Friday, January 18, 2013

on Vincent van Gogh

The literature is vast in scholarly appraisal and sensitive perception of Van Gogh. I also want to say a little something.

Besides the startling colors and expressive forms, I detect something else in Van Gogh's works -- the uncanny. According to Freud, the uncanny occurs when what is familiar begins to seem unfamiliar. We are momentarily detached from the usual mode of experience and from the normal matrix of connections. You might say that we are, briefly, un-metabolized within the body of being.  

“The Uncanny is something hidden which ought to have remained missed but which is brought to light.” – Freud after Schelling

Freud characterizes such an episode as a frightening one. Among other things, he postulates "the double" as an instance of the uncanny, harking back to the macabre stories of E.T.A. Hoffmann.

I think the uncanny can also manifest in a way that is not exactly frightening but that has  more of an eerie quality. Or maybe a heightened ambivalence (with the root-sense of a split, a subtler mode of doubling than a Romantic phantasm or doppelgänger; yet, how strange and unsettling it is sometimes to be looking into a mirror!). 

I think Van Gogh was seeing and then painting the double of the world.

But not in any sense of mere representation. I'll not elaborate at this point on what, exactly or vaguely, I mean by this. I'll simply let the statement stand as it is, for better or worse. Maybe later, I'll continue.

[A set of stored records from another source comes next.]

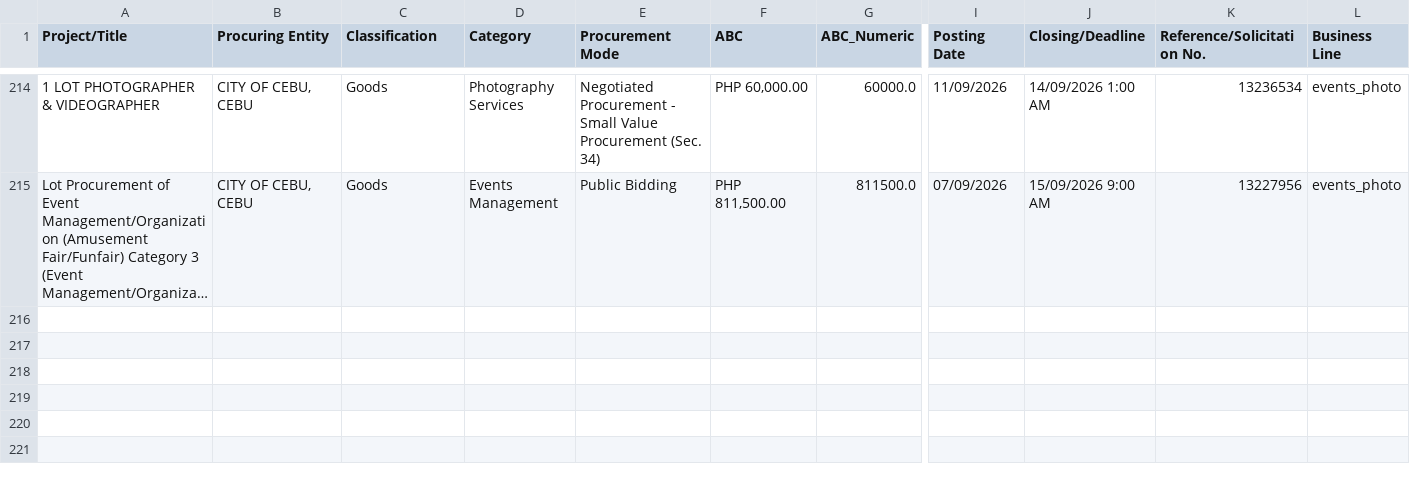
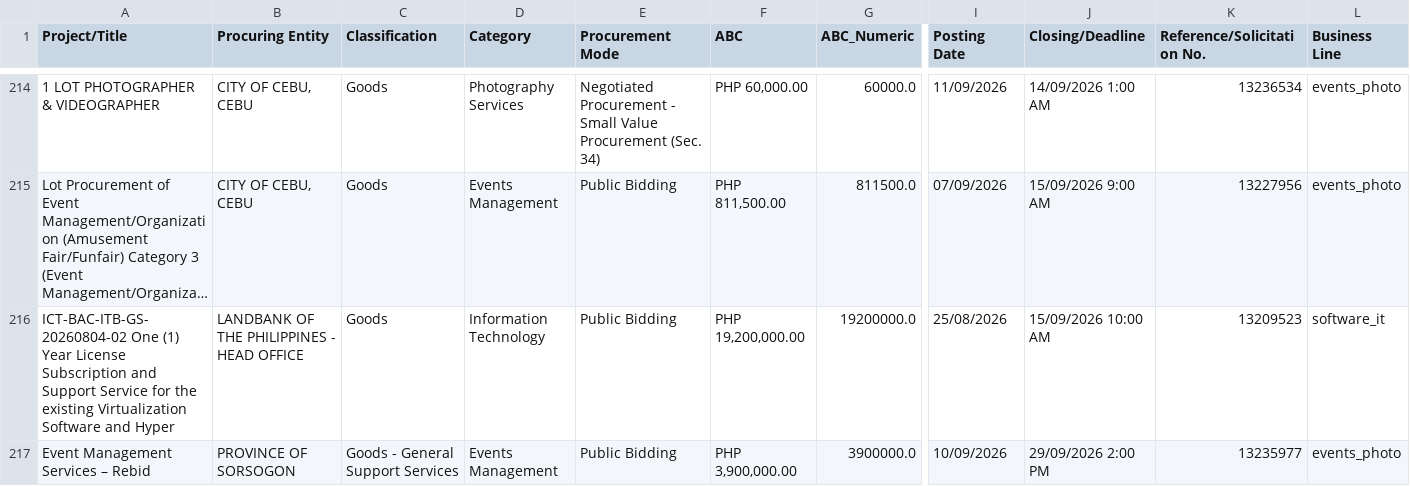
Before and after one commit to chloebellee/philgeps-scraper, a CSV file: philgeps_results_public.csv, drawn as a sheet; only a part is shown, gaps mark what is left out; long unchanged cells end in …; rows hold the shown columns only; the diff names each change by its address in the sheet, - before the commit and + after, or states it on an @@ line.

```diff
--- a/philgeps_results_public.csv
+++ b/philgeps_results_public.csv
+row 216: ICT-BAC-ITB-GS-20260804-02 One (1) Year License Subscription and Support Service for the existing Virtualization Software and Hyper | LANDBANK OF THE PHILIPPINES - HEAD OFFICE | Goods | Information Technology | Public Bidding | PHP 19,200,000.00 | 19200000.0 | 25/08/2026 | 15/09/2026 10:00 AM | 13209523 | software_it
+row 217: Event Management Services – Rebid | PROVINCE OF SORSOGON | Goods - General Support Services | Events Management | Public Bidding | PHP 3,900,000.00 | 3900000.0 | 10/09/2026 | 29/09/2026 2:00 PM | 13235977 | events_photo
```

And attempt to write about how -- in what ways -- I think the uncanny is urged to presence in the art of Van Gogh.

The Sower, Arles 1888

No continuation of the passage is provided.